What the exercise asks: From the line bearing "#### Potential future" down to the final line of the records below, give every line again exactly and add nothing.

=== Data ===

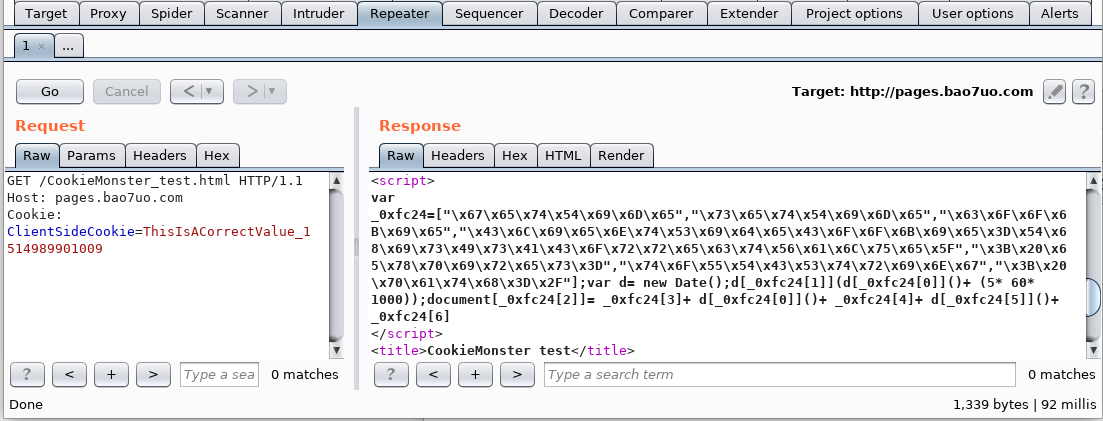
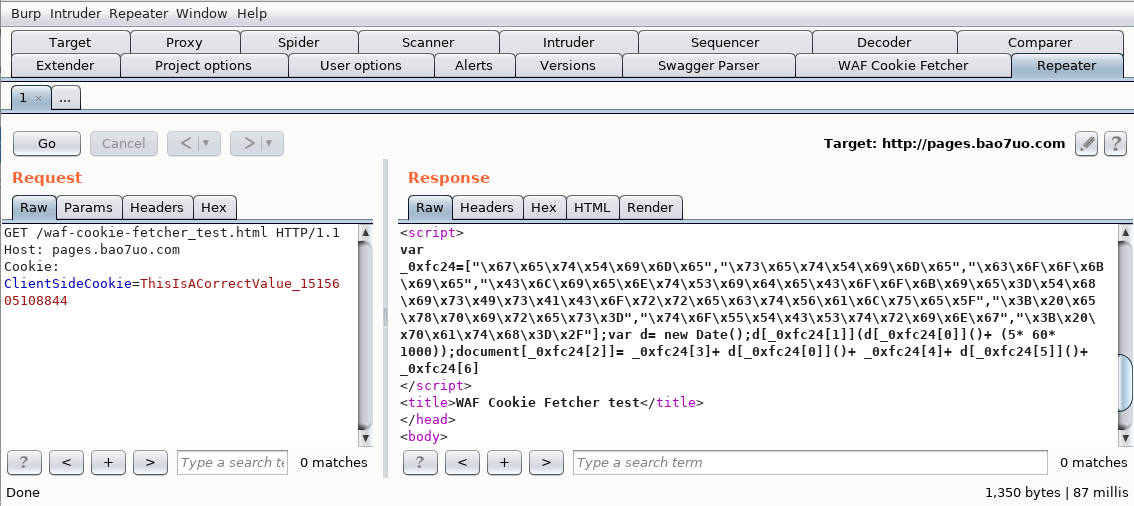
Rename extension

diff --git a/waf-cookie-fetcher.py b/waf-cookie-fetcher.py
@@ -1,7 +1,7 @@
 #
-#   CookieMonster Burp extension
+#   WAF Cookie Fetcher Burp extension
 #
-#   Copyright (C) 2017 Paul Taylor
+#   Copyright (C) 2017-2018 Paul Taylor
 #
 
 # Licensed under the Apache License, Version 2.0 (the "License");
@@ -51,7 +51,7 @@ class PhantomJS():
 
     uri = "http://phantomjs.org/api/command-line.html"
 
-    script_name = "BApp.CookieMonster.phantomjs.tmp"
+    script_name = "BApp.waf-cookie-fetcher.phantomjs.tmp"
     script_path = None
     script_data = """\
 var system = require("system");
@@ -602,7 +602,7 @@ class Panel_Fetch_Update_Cookies(JPanel):
                     PTTextField(
                             "url",
                             "Obtain cookies from this URL: ",
-                            "https://pages.bao7uo.com/CookieMonster_test.html", None
+                            "https://pages.bao7uo.com/waf-cookie-fetcher_test.html", None
                         ),
                     PTTextField(
                             "duration",
@@ -903,7 +903,7 @@ class Panel_Extension(JPanel):
 
         self._button_quit = \
             JButton(
-                    "Unload CookieMonster extension",
+                    "Unload WAF Cookie Fetcher",
                     actionPerformed=self._button_quit_pressed
                     )
 
@@ -958,7 +958,7 @@ class tabpanel(JPanel, Scrollable):
 class PTTab(ITab):
 
     def getTabCaption(self):
-        return "CookieMonster"
+        return "WAF Cookie Fetcher"
 
     def getUiComponent(self):
         return self.scrollpane
@@ -978,7 +978,7 @@ class PTTab(ITab):
 
 class BurpExtender(IBurpExtender):
 
-    extension_name = "CookieMonster"
+    extension_name = "WAF Cookie Fetcher"
 
     def registerExtenderCallbacks(self, callbacks):
 

diff --git a/README.md b/README.md
@@ -1,4 +1,4 @@
-# CookieMonster - A Burp Suite Extension
+# WAF Cookie Fetcher - A Burp Suite Extension
 [![Language](https://img.shields.io/badge/Lang-Python-blue.svg)](https://www.python.org)
 [![License](https://img.shields.io/badge/License-Apache%202.0-red.svg)](https://opensource.org/licenses/Apache-2.0)
 
@@ -9,13 +9,13 @@
 
 ## Overview
 
-![CookieMonster screenshot](https://github.com/bao7uo/CookieMonster/raw/master/images/title_screenshot.png)
+![WAF Cookie Fetcher screenshot](https://github.com/bao7uo/waf-cookir-fetcher/raw/master/images/title_screenshot.png)
 
-CookieMonster is a Burp Suite extension which allows web application security testers to register various types of cookie-related session handling actions to be performed by the Burp session handling rules.
+WAF Cookie Fetcher is a Burp Suite extension which allows web application security testers to register various types of cookie-related session handling actions to be performed by the Burp session handling rules.
 
 The extension can be used to add cookies to Burp's cookie jar which originate from a WAF or other bot defense system but are set in the browser using client-side code. Burp cannot normally detect updates to the values of these cookies without a request from the browser, which will not happen automatically during active scanning and intruder attacks etc. Therefore when the obfuscated new cookie value, or code to calculate the value is sent by the WAF's bot defense system, Burp doesn't update its cookie jar. This means that any requests which don't contain the updated value will be blocked. This makes it very difficult to use important Burp features such as the Scanner and Intruder when these bot defenses have been employed.
 
-CookieMonster defeats these defense techniques by generating a generic PhantomJS script and calling the PhantomJS binary with the necessary parameters to run the script. The script then loads the web page and waits for the JavaScript to set the cookie, which is then returned by PhantomJS and picked up by the Burp extension. Tests showed that calling the PhantomJS binary was quicker than using Selenium etc. Using the binary directly also means that there are less dependencies to run CookieMonster.
+WAF Cookie Fetcher defeats these defense techniques by generating a generic PhantomJS script and calling the PhantomJS binary with the necessary parameters to run the script. The script then loads the web page and waits for the JavaScript to set the cookie, which is then returned by PhantomJS and picked up by the Burp extension. Tests showed that calling the PhantomJS binary was quicker than using Selenium etc. Using the binary directly also means that there are less dependencies to run WAF Cookie Fetcher.
 
 The other action types allow features such as the removal of specific named cookies from Burp's cookie jar, and the ability to empty the whole jar. These additional features add some helpful flexibility when using more complex session handling rulesets, to ensure the session remains valid by avoiding problematic cookies or to ensure specific application code-paths are properly tested.
 
@@ -30,15 +30,15 @@ A lab page is provided (hosted on GitHub Pages) to try out the extension.
 
 #### Step-by-step
 
-- Load CookieMonster extension in Burp
+- Load WAF Cookie Fetcher extension in Burp
 - By default the extension contains the correct settings for the demo, so just click 'Add a new "Get cookies" session handler with these settings for these cookies'
-- Then go to Burp's project options tab, navigate to the Sessions Handling Rules section and click on the options cog icon to load the JSON options file from CookieMonster's demo folder (https://github.com/bao7uo/CookieMonster/raw/master/demo/CookieMonster_test.json). This will add the session handling rule and actions
-- Go to Burp's repeater tab and paste the contents of the txt file from the demo folder (https://github.com/bao7uo/CookieMonster/raw/master/demo/Repeater.txt)
+- Then go to Burp's project options tab, navigate to the Sessions Handling Rules section and click on the options cog icon to load the JSON options file from WAF Cookie Fetcher's demo folder (https://github.com/bao7uo/waf-cookie-fetcher/raw/master/demo/waf-cookie-fetcher_test.json). This will add the session handling rule and actions
+- Go to Burp's repeater tab and paste the contents of the txt file from the demo folder (https://github.com/bao7uo/waf-cookie-fetcher/raw/master/demo/Repeater.txt)
 - Add the correct target hostname (pages.bao7uo.com) and port 80 to Repeater
 
-![CookieMonster Demo screenshot](https://github.com/bao7uo/CookieMonster/raw/master/images/demo_screenshot.png)
+![WAF Cookie Fetcher demo screenshot](https://github.com/bao7uo/waf-cookie-fetcher/raw/master/images/demo_screenshot.png)
 
-If a cookie appears and the value changes every time you click "Go" in repeater, then the demo is working. As you will be able to see, the JavaScript response from the server is obfuscated, but CookieMonster is obtaining the correct value and placing it in the cookie jar, and Burp is then adding it to the Repeater Request.
+If a cookie appears and the value changes every time you click "Go" in repeater, then the demo is working. As you will be able to see, the JavaScript response from the server is obfuscated, but WAF Cookie Fetcher is obtaining the correct value and placing it in the cookie jar, and Burp is then adding it to the Repeater Request.
 
 ## Usage
 
@@ -46,11 +46,11 @@ If a cookie appears and the value changes every time you click "Go" in repeater,
 
 - It is preferable to use Burp's session management rules to check whether the session is valid so that this extension is only invoked when necessary, to avoid unnecessary PhantomJS requests. Any unnecessary requests could reduce Active Scan or Intruder Attack performance when they are relying on this extension.
 
-### CookieMonster settings for obtaining cookies
+### WAF Cookie Fetcher settings for obtaining cookies
 
 The settings/fields shown in the following screenshot are explained in this section.
 
-![CookieMonster settings screenshot](https://github.com/bao7uo/CookieMonster/raw/master/images/settings_screenshot.png)
+![WAF Cookie Fetcher settings screenshot](https://github.com/bao7uo/waf-cookie-fetcher/raw/master/images/settings_screenshot.png)
 
 #### Set cookies to be valid for domain
 
@@ -90,11 +90,12 @@ The settings/fields shown in the following screenshot are explained in this sect
 - For best results, it is usually appropriate to add a 'Check session is valid' rule action, located before the 'Get cookies' rule action.
 - The .json file in the demo folder of this repository provides a simple example of a rule with working actions
 
-## CookieMonster Roadmap
+## WAF Cookie Fetcher Roadmap
 
 This project is still under development.
 
 #### Potential future improvements:
+- "Test" button to pull in cookies and add them to list
 - Improve UI
 - Nomenclature
 - MVC pattern
@@ -111,6 +112,6 @@ Contributions, feedback and ideas will be appreciated.
 
 ## License notice
 
-Copyright (C) 2017 Paul Taylor
+Copyright (C) 2017-2018 Paul Taylor
 
 See LICENSE file for details.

===

Solution:
 #### Potential future improvements:
+- "Test" button to pull in cookies and add them to list
 - Improve UI
 - Nomenclature
 - MVC pattern
@@ -111,6 +112,6 @@ Contributions, feedback and ideas will be appreciated.
 
 ## License notice
 
-Copyright (C) 2017 Paul Taylor
+Copyright (C) 2017-2018 Paul Taylor
 
 See LICENSE file for details.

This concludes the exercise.